#### Your objective
Could you filter the records below down to the lines that include the word "rows"?

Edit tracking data
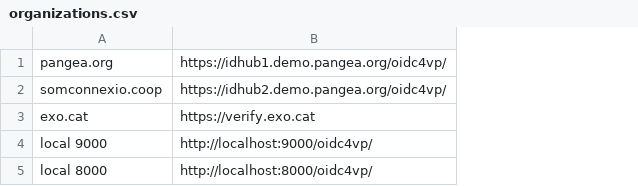
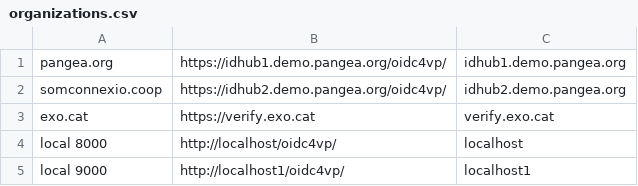
Before and after one commit to eReuse/IdHub, a CSV file: examples/organizations.csv, drawn as a sheet; removed rows and columns are numbered as before the commit, all else as after; the diff names each change by its address in the sheet, - before the commit and + after, or states it on an @@ line.

```diff
--- a/examples/organizations.csv
+++ b/examples/organizations.csv
+column C, rows 1-4: idhub1.demo.pangea.org | idhub2.demo.pangea.org | verify.exo.cat | localhost
-row 4: local 9000 | http://localhost:9000/oidc4vp/
-B4: http://localhost:8000/oidc4vp/
+B4: http://localhost/oidc4vp/
+row 5: local 9000 | http://localhost1/oidc4vp/ | localhost1
```
Also changed, not shown: 7 other files.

#### Answer for the task
Before and after one commit to eReuse/IdHub, a CSV file: examples/organizations.csv, drawn as a sheet; removed rows and columns are numbered as before the commit, all else as after; the diff names each change by its address in the sheet, - before the commit and + after, or states it on an @@ line.
+column C, rows 1-4: idhub1.demo.pangea.org | idhub2.demo.pangea.org | verify.exo.cat | localhost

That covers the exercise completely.